-- Goal of the exercise --
Reproduce the entire listing exactly. Leave the pictures out.

-- Task material --
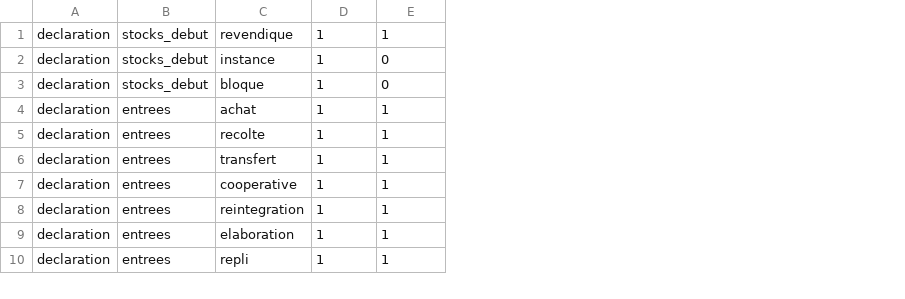
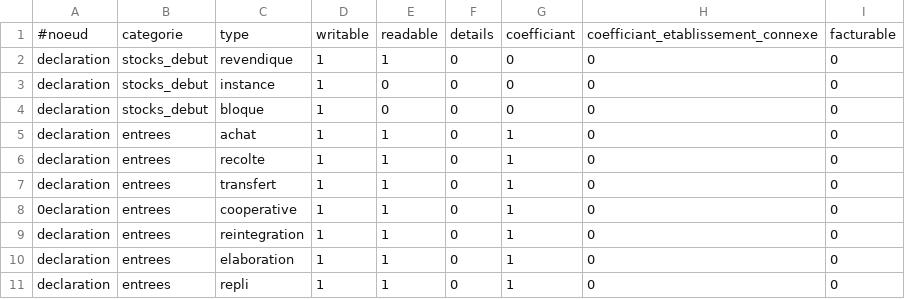
Before and after one commit to 24eme/giilda, a CSV file: project/data/import/configuration/details.csv, drawn as a sheet; only a part is shown; addresses are those after the commit; the diff names each change by its address in the sheet, - before the commit and + after, or states it on an @@ line.

Commit message:
Import de la configuration des details de drm pour les mouvements et la facture

```diff
--- a/project/data/import/configuration/details.csv
+++ b/project/data/import/configuration/details.csv
+column F, rows 2-11: all 0
+column G, rows 2-11: 0 | 0 | 0 | 1 | 1 | 1 | 1 | 1 | 1 | 1
+column H, rows 2-11: all 0
+column I, rows 2-11: all 0
+row 1: #noeud | categorie | type | writable | readable | details | coefficiant | coefficiant_etablissement_connexe | facturable
-A8: declaration
+A8: 0eclaration
```
Also changed, not shown: 1 other file.
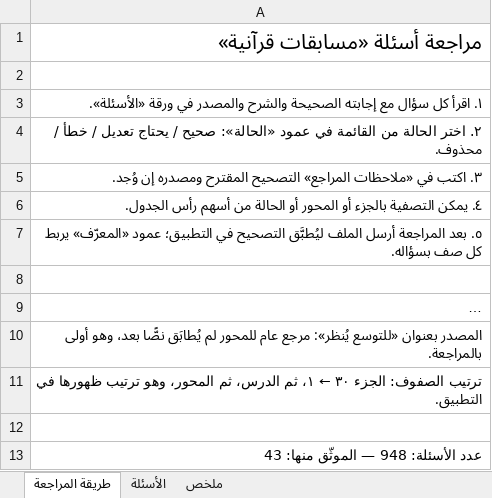
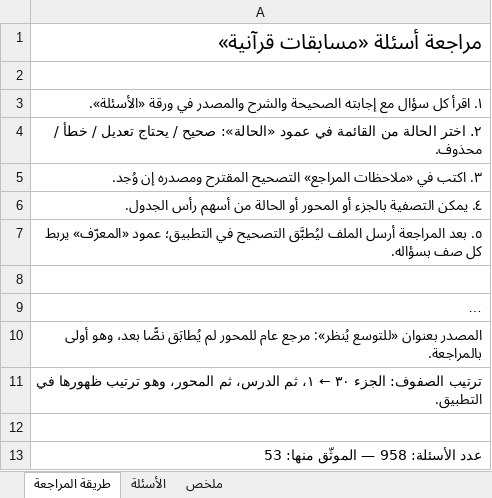
Before and after one commit to hishamzahrani/Hisham, an Excel workbook: review/مراجعة-الأسئلة.xlsx, sheet طريقة المراجعة, drawn as a sheet; long unchanged cells end in …; values as stored, in another font and other column widths than the file's, no borders; the diff names each change by its address in the sheet, - before the commit and + after, or states it on an @@ line.

```diff
--- a/review/مراجعة-الأسئلة.xlsx (sheet طريقة المراجعة)
+++ b/review/مراجعة-الأسئلة.xlsx (sheet طريقة المراجعة)
-A13: عدد الأسئلة: 948 — الموثّق منها: 43
+A13: عدد الأسئلة: 958 — الموثّق منها: 53
```
Also changed, not shown: sheet الأسئلة, sheet ملخص, 5 other files.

-- Exercise solution --
Before and after one commit to 24eme/giilda, a CSV file: project/data/import/configuration/details.csv, drawn as a sheet; only a part is shown; addresses are those after the commit; the diff names each change by its address in the sheet, - before the commit and + after, or states it on an @@ line.

Commit message:
Import de la configuration des details de drm pour les mouvements et la facture

```diff
--- a/project/data/import/configuration/details.csv
+++ b/project/data/import/configuration/details.csv
+column F, rows 2-11: all 0
+column G, rows 2-11: 0 | 0 | 0 | 1 | 1 | 1 | 1 | 1 | 1 | 1
+column H, rows 2-11: all 0
+column I, rows 2-11: all 0
+row 1: #noeud | categorie | type | writable | readable | details | coefficiant | coefficiant_etablissement_connexe | facturable
-A8: declaration
+A8: 0eclaration
```
Also changed, not shown: 1 other file.
Before and after one commit to hishamzahrani/Hisham, an Excel workbook: review/مراجعة-الأسئلة.xlsx, sheet طريقة المراجعة, drawn as a sheet; long unchanged cells end in …; values as stored, in another font and other column widths than the file's, no borders; the diff names each change by its address in the sheet, - before the commit and + after, or states it on an @@ line.

```diff
--- a/review/مراجعة-الأسئلة.xlsx (sheet طريقة المراجعة)
+++ b/review/مراجعة-الأسئلة.xlsx (sheet طريقة المراجعة)
-A13: عدد الأسئلة: 948 — الموثّق منها: 43
+A13: عدد الأسئلة: 958 — الموثّق منها: 53
```
Also changed, not shown: sheet الأسئلة, sheet ملخص, 5 other files.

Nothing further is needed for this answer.